Many of the issues archaeologists are confronted with are similar to those encountered by natural resource biologists including increased urbanization and industrialization. We investigated bat use of archaeological structures at Montezuma Castle (i.e., Montezuma Castle Unit and Montezuma Well Unit), Tonto, and Tuzigoot National Monuments, Arizona to determine the impact of bats on archaeological structures. Archaeological sites were checked for bats or bat sign (i.e., guano or urine stains) and recommendations were made regarding bat use of the archaeological sites at each of the monuments. Guano was found in all the archaeological sites checked at Montezuma Castle National Monument. We found ≤3 individuals of two species day roosting, and approximately 40 individuals of seven species night roosting in the five-story cliff dwelling at Montezuma Castle Unit. A maternity colony of Townsend's big-eared bats (Corynorhinus townsendii) was roosting in Swallet Cave at Montezuma Well Unit. Bats used the crevices in the rock face above the cliff dwellings for roosting at Tonto National Monument. We found small amounts of guano in the tower room of the pueblo at Tuzigoot National Monument.

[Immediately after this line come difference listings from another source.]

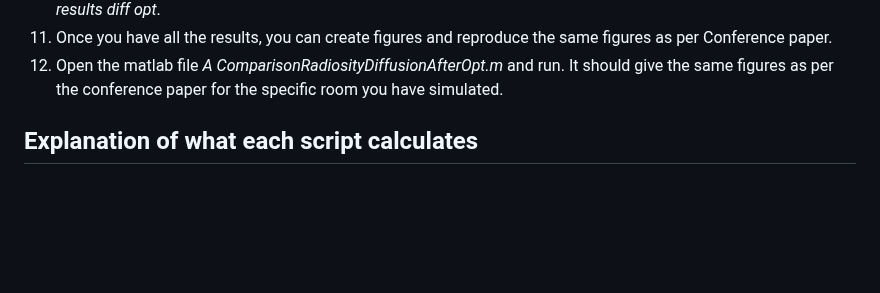
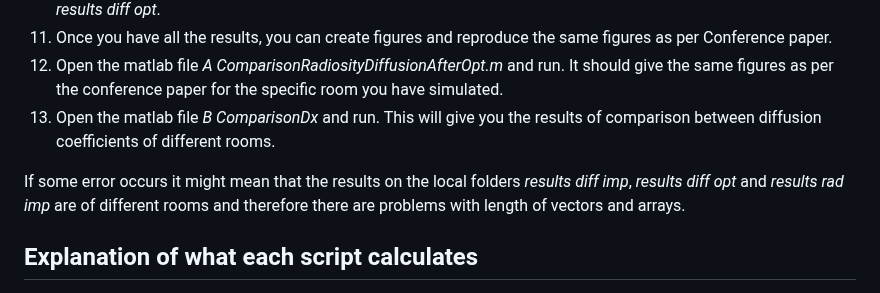
Before and after one commit to codecheckers/Inter_Noise2024_Codes_Acoustics_Diffusion_Equation, a Markdown page: README.md, the part around the change. Drawn GitHub-style; blank space fills up the shorter version.

Commit message:
Added sentence about errors and included the description of matlab file B

```diff
--- a/README.md
+++ b/README.md
@@ -65,6 +65,9 @@ The optimization simulation is difficult to quantify as it depends on how much d
 10. Open the fourth python script _4-DiffEq3DWithNewDx.py_ and press run. The results will be saved in the local folder _results diff opt_.
 11. Once you have all the results, you can create figures and reproduce the same figures as per Conference paper.
 12. Open the matlab file _A ComparisonRadiosityDiffusionAfterOpt.m_ and run. It should give the same figures as per the conference paper for the specific room you have simulated.
+13. Open the matlab file _B ComparisonDx_ and run. This will give you the results of comparison between diffusion coefficients of different rooms.
+
+If some error occurs it might mean that the results on the local folders _results diff imp_, _results diff opt_ and _results rad imp_ are of different rooms and therefore there are problems with length of vectors and arrays.
 
 ## Explanation of what each script calculates
 
```
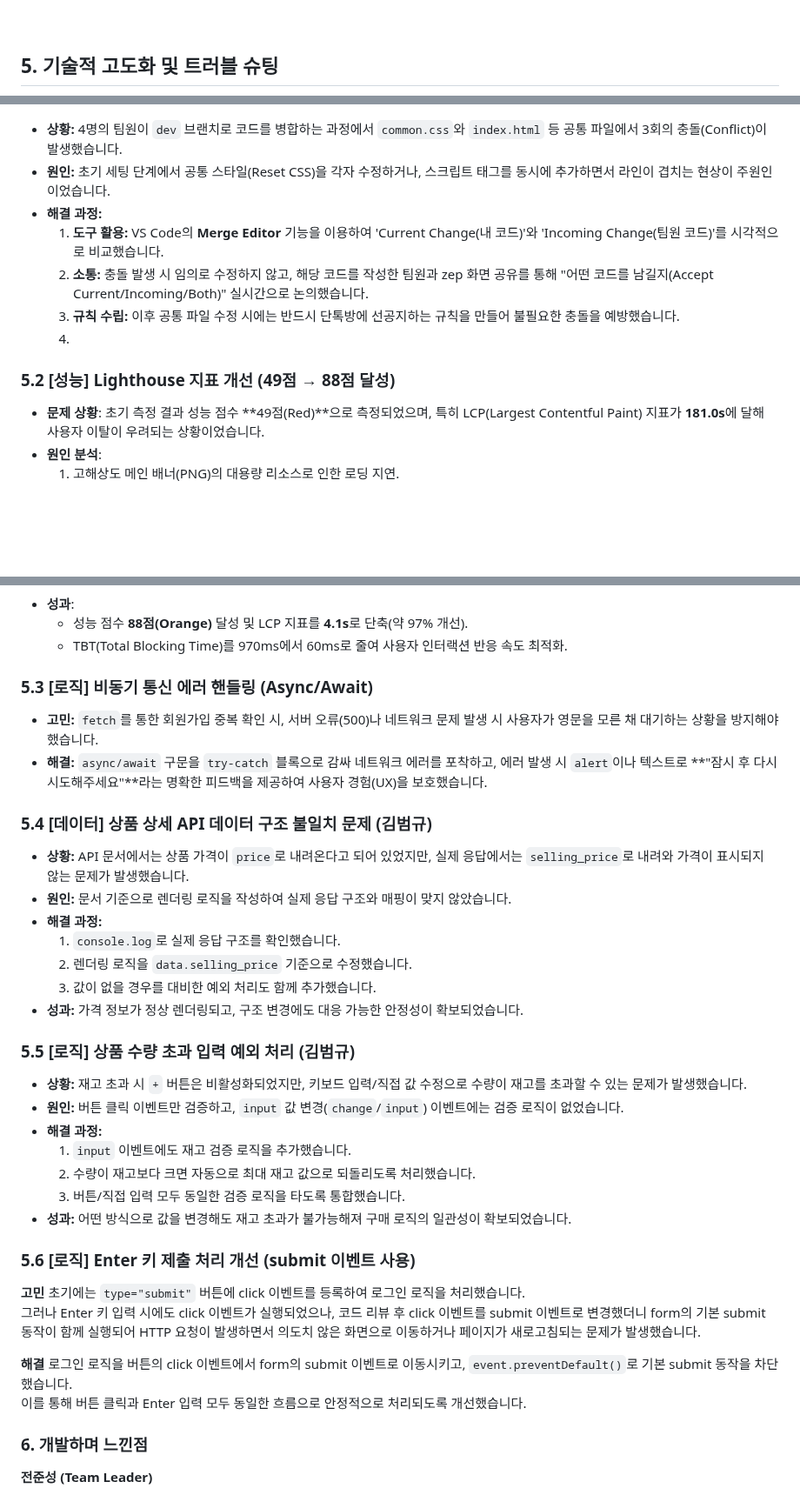
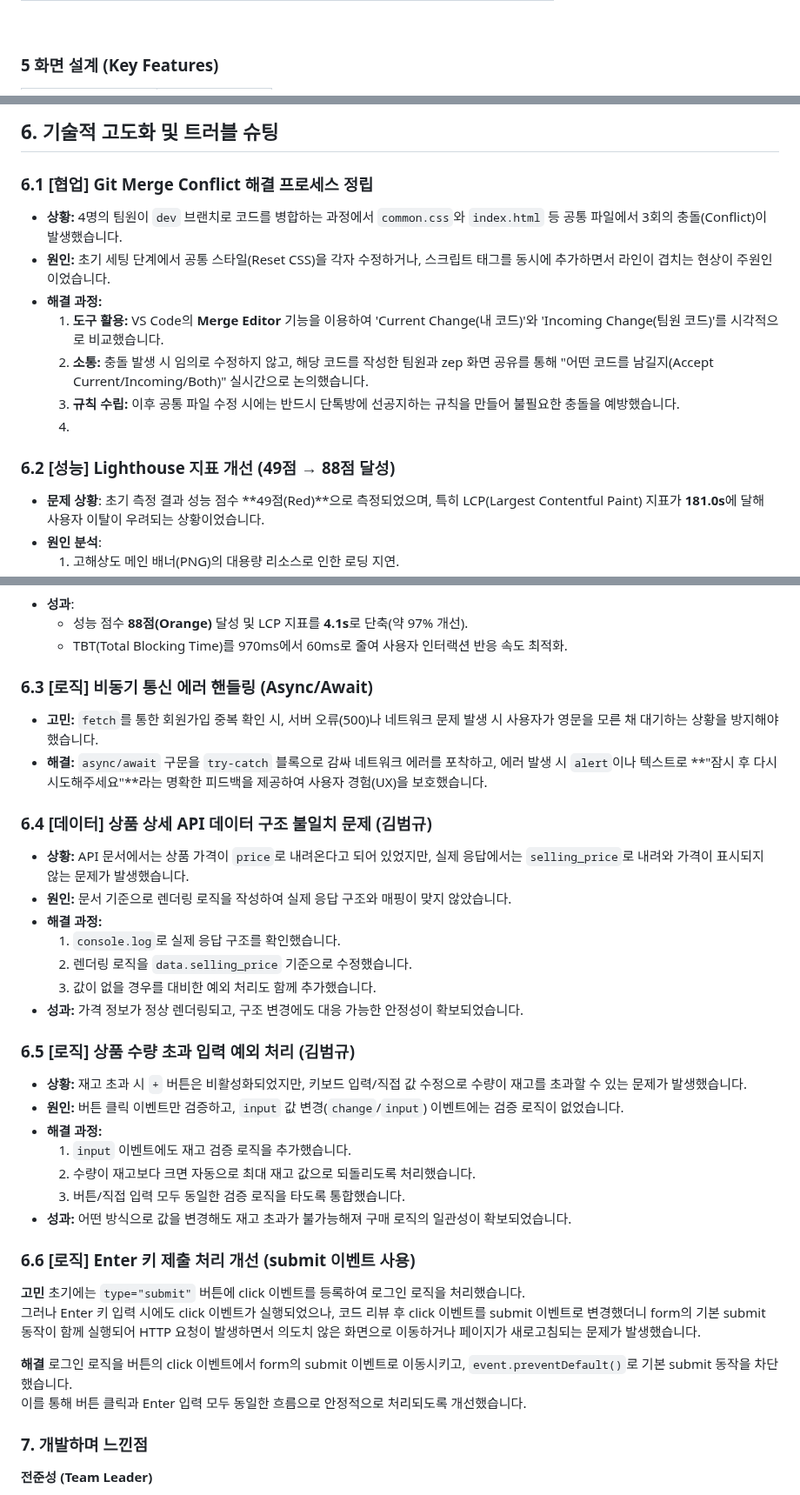
Before and after one commit to second-project2/Open-Market-Service-OMS-, a Markdown page: README.md, 3 parts joined by grey strips. Shown at 87% size. GitHub-like rendering; blank space fills up the shorter version.

Commit message:
Update README with project features and improvements

```diff
--- a/README.md
+++ b/README.md
@@ -167,5 +168,5 @@ gantt
 
 <br>
 
-## 5. 기술적 고도화 및 트러블 슈팅
+### 5 화면 설계 (Key Features)
 
@@ -173,3 +187,6 @@ gantt
+## 6. 기술적 고도화 및 트러블 슈팅
+
+### 6.1 [협업] Git Merge Conflict 해결 프로세스 정립
 - **상황:** 4명의 팀원이 `dev` 브랜치로 코드를 병합하는 과정에서 `common.css`와 `index.html` 등 공통 파일에서 3회의 충돌(Conflict)이 발생했습니다.
 - **원인:** 초기 세팅 단계에서 공통 스타일(Reset CSS)을 각자 수정하거나, 스크립트 태그를 동시에 추가하면서 라인이 겹치는 현상이 주원인이었습니다.
 - **해결 과정:**
@@ -177,7 +194,7 @@ gantt
   2. **소통:** 충돌 발생 시 임의로 수정하지 않고, 해당 코드를 작성한 팀원과 zep 화면 공유를 통해 "어떤 코드를 남길지(Accept Current/Incoming/Both)" 실시간으로 논의했습니다.
   3. **규칙 수립:** 이후 공통 파일 수정 시에는 반드시 단톡방에 선공지하는 규칙을 만들어 불필요한 충돌을 예방했습니다.
   4.
-### 5.2 [성능] Lighthouse 지표 개선 (49점 → 88점 달성)
+### 6.2 [성능] Lighthouse 지표 개선 (49점 → 88점 달성)
 
 - **문제 상황**: 초기 측정 결과 성능 점수 **49점(Red)**으로 측정되었으며, 특히 LCP(Largest Contentful Paint) 지표가 **181.0s**에 달해 사용자 이탈이 우려되는 상황이었습니다.
 - **원인 분석**:
@@ -202,11 +219,11 @@ gantt
   - 성능 점수 **88점(Orange)** 달성 및 LCP 지표를 **4.1s**로 단축(약 97% 개선).
   - TBT(Total Blocking Time)를 970ms에서 60ms로 줄여 사용자 인터랙션 반응 속도 최적화.
 
-### 5.3 [로직] 비동기 통신 에러 핸들링 (Async/Await)
+### 6.3 [로직] 비동기 통신 에러 핸들링 (Async/Await)
 - **고민:** `fetch`를 통한 회원가입 중복 확인 시, 서버 오류(500)나 네트워크 문제 발생 시 사용자가 영문을 모른 채 대기하는 상황을 방지해야 했습니다.
 - **해결:** `async/await` 구문을 `try-catch` 블록으로 감싸 네트워크 에러를 포착하고, 에러 발생 시 `alert`이나 텍스트로 **"잠시 후 다시 시도해주세요"**라는 명확한 피드백을 제공하여 사용자 경험(UX)을 보호했습니다.
 
-### 5.4 [데이터] 상품 상세 API 데이터 구조 불일치 문제 (김범규)
+### 6.4 [데이터] 상품 상세 API 데이터 구조 불일치 문제 (김범규)
 - **상황:** API 문서에서는 상품 가격이 `price`로 내려온다고 되어 있었지만, 실제 응답에서는 `selling_price`로 내려와 가격이 표시되지 않는 문제가 발생했습니다.
 - **원인:** 문서 기준으로 렌더링 로직을 작성하여 실제 응답 구조와 매핑이 맞지 않았습니다.
 - **해결 과정:**
@@ -215,7 +232,7 @@ gantt
   3. 값이 없을 경우를 대비한 예외 처리도 함께 추가했습니다.
 - **성과:** 가격 정보가 정상 렌더링되고, 구조 변경에도 대응 가능한 안정성이 확보되었습니다.
 
-### 5.5 [로직] 상품 수량 초과 입력 예외 처리 (김범규)
+### 6.5 [로직] 상품 수량 초과 입력 예외 처리 (김범규)
 - **상황:** 재고 초과 시 `+` 버튼은 비활성화되었지만, 키보드 입력/직접 값 수정으로 수량이 재고를 초과할 수 있는 문제가 발생했습니다.
 - **원인:** 버튼 클릭 이벤트만 검증하고, `input` 값 변경(`change`/`input`) 이벤트에는 검증 로직이 없었습니다.
 - **해결 과정:**
@@ -224,7 +241,7 @@ gantt
   3. 버튼/직접 입력 모두 동일한 검증 로직을 타도록 통합했습니다.
 - **성과:** 어떤 방식으로 값을 변경해도 재고 초과가 불가능해져 구매 로직의 일관성이 확보되었습니다.
 
-### 5.6 [로직] Enter 키 제출 처리 개선 (submit 이벤트 사용)
+### 6.6 [로직] Enter 키 제출 처리 개선 (submit 이벤트 사용)
 
 **고민**
 초기에는 `type="submit"` 버튼에 click 이벤트를 등록하여 로그인 로직을 처리했습니다.
@@ -235,7 +252,7 @@ gantt
 이를 통해 버튼 클릭과 Enter 입력 모두 동일한 흐름으로 안정적으로 처리되도록 개선했습니다.
 
 
-### 6. 개발하며 느낀점
+### 7. 개발하며 느낀점
 **전준성 (Team Leader)**
 > **"설계의 견고함으로 팀의 효율을 이끄는 리더"**
 > 첫 프로젝트를 경험하면서 제가 느꼈던 가장 큰 수확은 두 가지입니다. 첫째, Vanilla JS만 이용해 MPA이지만 매끄러운 사용자 경험(Focus 이동, 실시간 유효성 검사)을 구현하며 DOM 조작과 비동기 처리에 대한 이해를 하였습니다. 또한 팀장으로서 초기 Git Flow 세팅부터 코드 병합(Merge)까지 도맡으며 Conflict를 두려워하지 않게 되었습니다. 무엇보다 팀원들의 코드가 하나로 합쳐져 유기적으로 동작하는 모습을 보며, 혼자 하는 코딩보다 함께하는 개발의 가치를 깨달았습니다.
```
Also changed, not shown: other parts of README.md (+15 -1 lines).
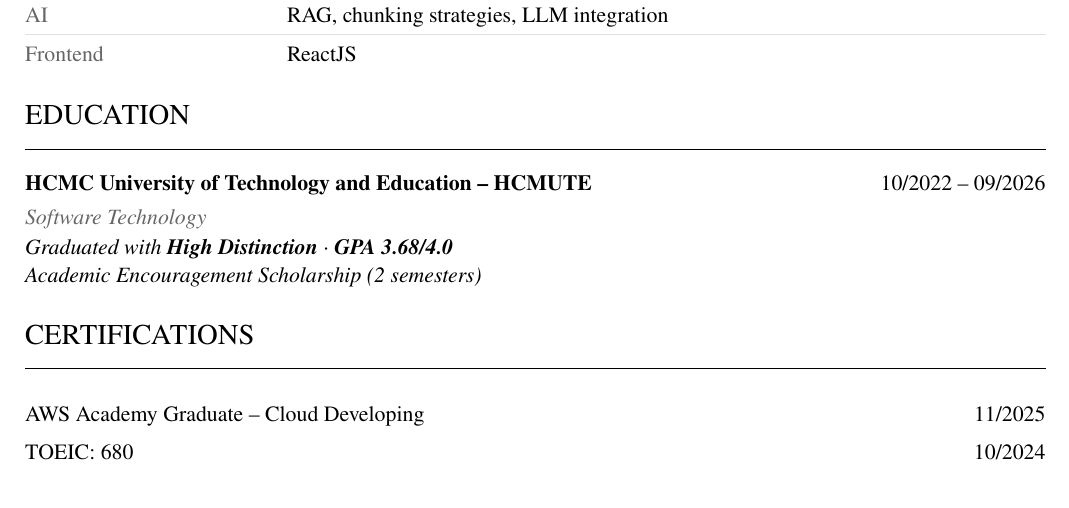
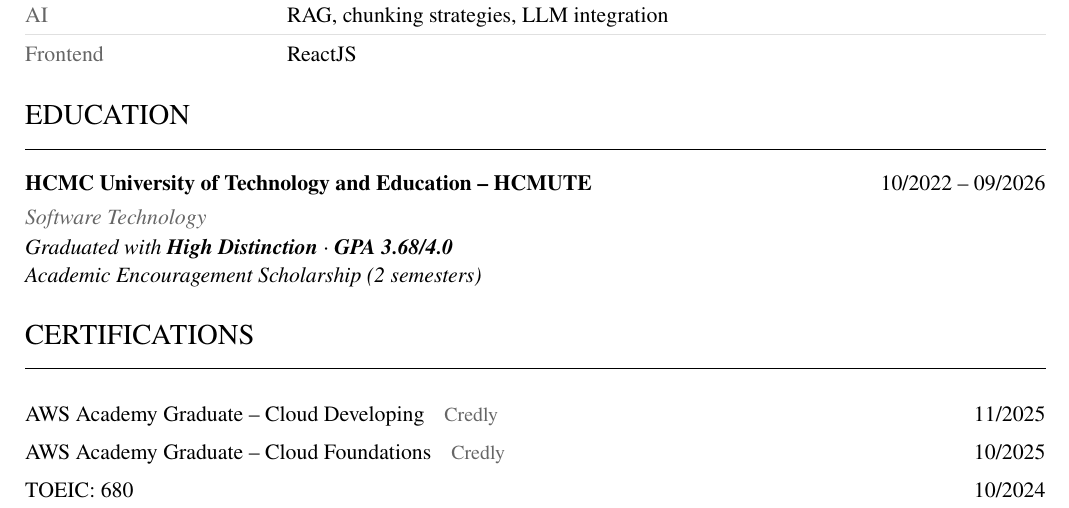
Before and after one commit to t9tieanh/t9tieanh, a LaTeX CV (cv/main.tex): part of page 2 of 2, cut so that both start at the same text. Compiled offline with pdfLaTeX.

Commit message:
fix: update certifications in CV with new AWS credentials

```diff
--- a/cv/main.tex
+++ b/cv/main.tex
@@ -122,7 +122,8 @@ Backend Developer with experience in the banking domain, building scalable syste
 
 \section{Certifications}
 \begin{tabularx}{\textwidth}{@{}Xr@{}}
-  AWS Academy Graduate -- Cloud Developing & 11/2025 \\
+  \company{AWS Academy Graduate -- Cloud Developing}{https://www.credly.com/badges/c3177b9c-b694-484e-9a52-45923e36d082}{Credly} & 11/2025 \\
+  \company{AWS Academy Graduate -- Cloud Foundations}{https://www.credly.com/badges/2acb0390-e92e-4078-b2e9-b5e650ed6a03}{Credly} & 10/2025 \\
   TOEIC: 680 & 10/2024 \\
 \end{tabularx}
 
```
Also changed, not shown: cv/mycv.pdf.
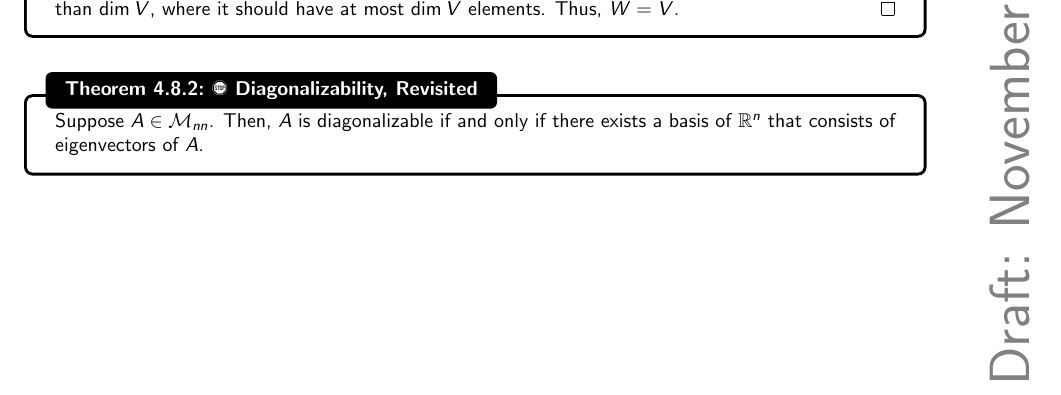
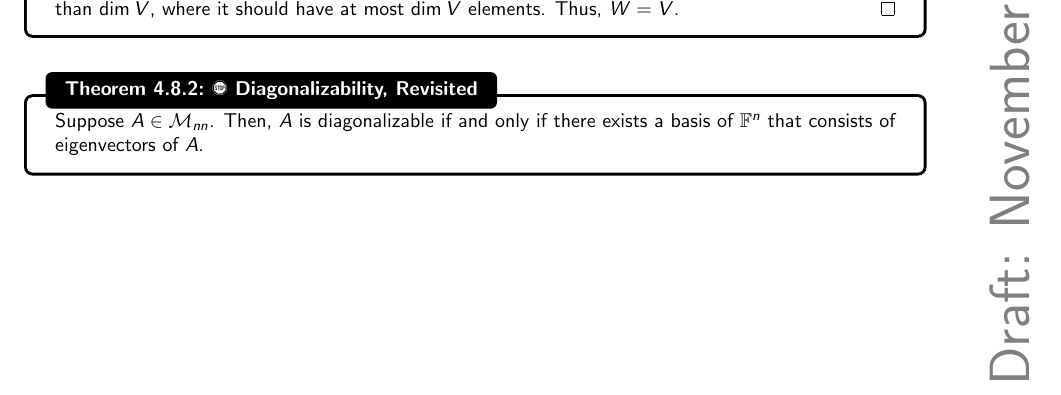
Before and after one commit to officialadithya/MATH-2135-Linear-Algebra-Notes, a LaTeX thesis (main.tex, which reads Chapters/finiteDimensionalVectorSpaces.tex): part of page 102 of 126, cut so that both start at the same text. The pictures show the PDF file main.pdf that the author committed with the source.

Commit message:
Formatting minor change.

```diff
--- a/Chapters/finiteDimensionalVectorSpaces.tex
+++ b/Chapters/finiteDimensionalVectorSpaces.tex
@@ -1113,7 +1113,7 @@
         \end{theorem}
         \begin{theorem}{\Stop\,\,Diagonalizability, Revisited}{diagrev}
 
-            Suppose \(A\in\mathcal{M}_{nn}\). Then, \(A\) is diagonalizable if and only if there exists a basis of \(\mathbb{R}^n\) that consists of eigenvectors of \(A\).
+            Suppose \(A\in\mathcal{M}_{nn}\). Then, \(A\) is diagonalizable if and only if there exists a basis of \(\mathbb{F}^n\) that consists of eigenvectors of \(A\).
 
         \end{theorem}
         \pagebreak
```
Also changed, not shown: main.pdf, Chapters/finiteDimensionalVectorSpaces.tex (2 more changed lines).
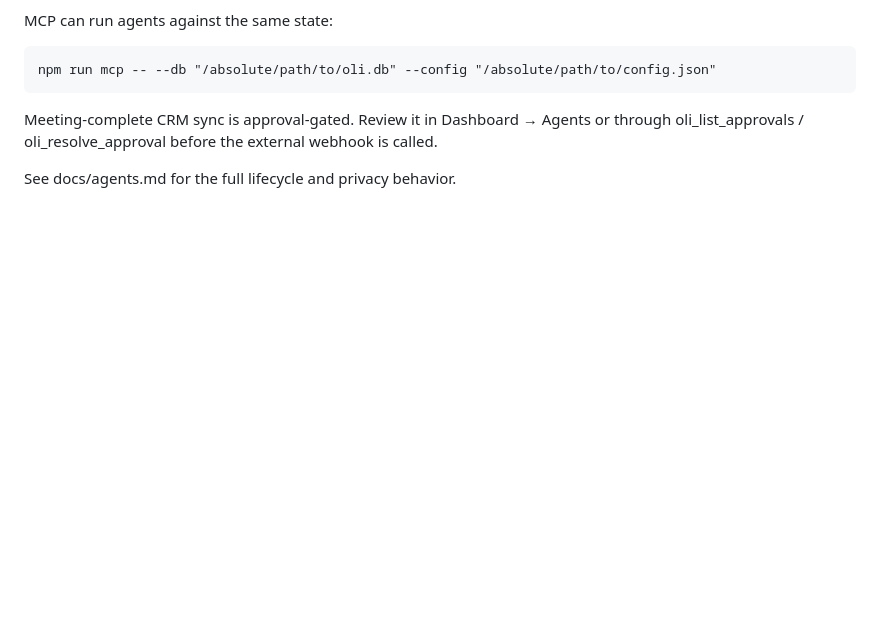
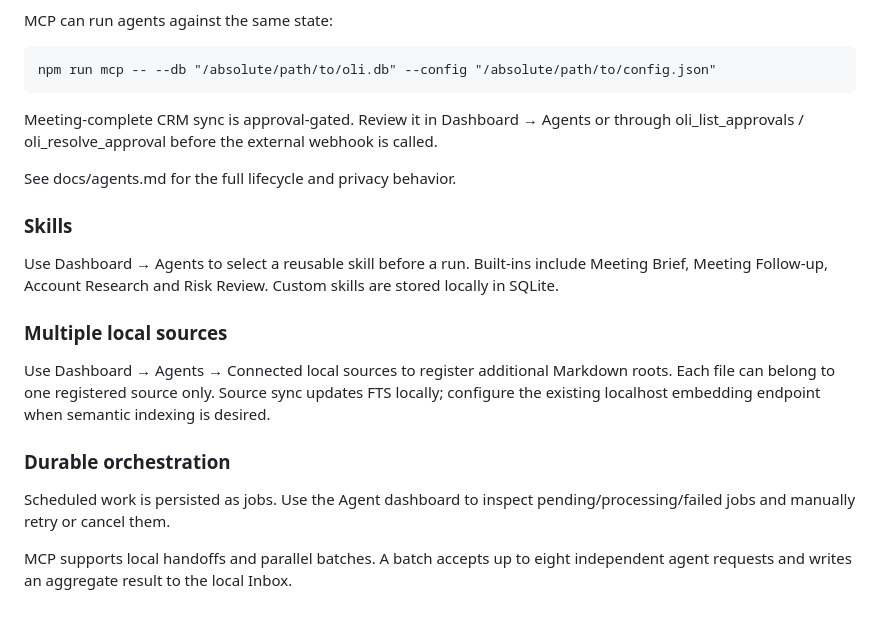
Before and after one commit to Aravindh-dev12/Oli-AI-Voice-Taking-Tool, a Markdown page: docs/development.md, the part around the change. Rendered like a GitHub page; blank space fills up the shorter version.

Commit message:
docs(development): document Skills sources and durable orchestration

```diff
--- a/docs/development.md
+++ b/docs/development.md
@@ -136,3 +136,18 @@ MCP can run agents against the same state:
 Meeting-complete CRM sync is approval-gated. Review it in Dashboard → Agents or through oli_list_approvals / oli_resolve_approval before the external webhook is called.
 
 See docs/agents.md for the full lifecycle and privacy behavior.
+
+
+### Skills
+
+Use Dashboard → Agents to select a reusable skill before a run. Built-ins include Meeting Brief, Meeting Follow-up, Account Research and Risk Review. Custom skills are stored locally in SQLite.
+
+### Multiple local sources
+
+Use Dashboard → Agents → Connected local sources to register additional Markdown roots. Each file can belong to one registered source only. Source sync updates FTS locally; configure the existing localhost embedding endpoint when semantic indexing is desired.
+
+### Durable orchestration
+
+Scheduled work is persisted as jobs. Use the Agent dashboard to inspect pending/processing/failed jobs and manually retry or cancel them.
+
+MCP supports local handoffs and parallel batches. A batch accepts up to eight independent agent requests and writes an aggregate result to the local Inbox.
```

Bats were not causing damage to the archaeological structures.

Melanie Bucci, Yar Petryszyn, and Paul R. Krausman "Bat Occurrence and use of Archaeological Sites at Three National Monuments in Central Arizona," Journal of the Arizona-Nevada Academy of Science 43(1), 1-5, (1 September 2011). https://doi.org/10.2181/036.043.0101
Published: 1 September 2011
JOURNAL ARTICLE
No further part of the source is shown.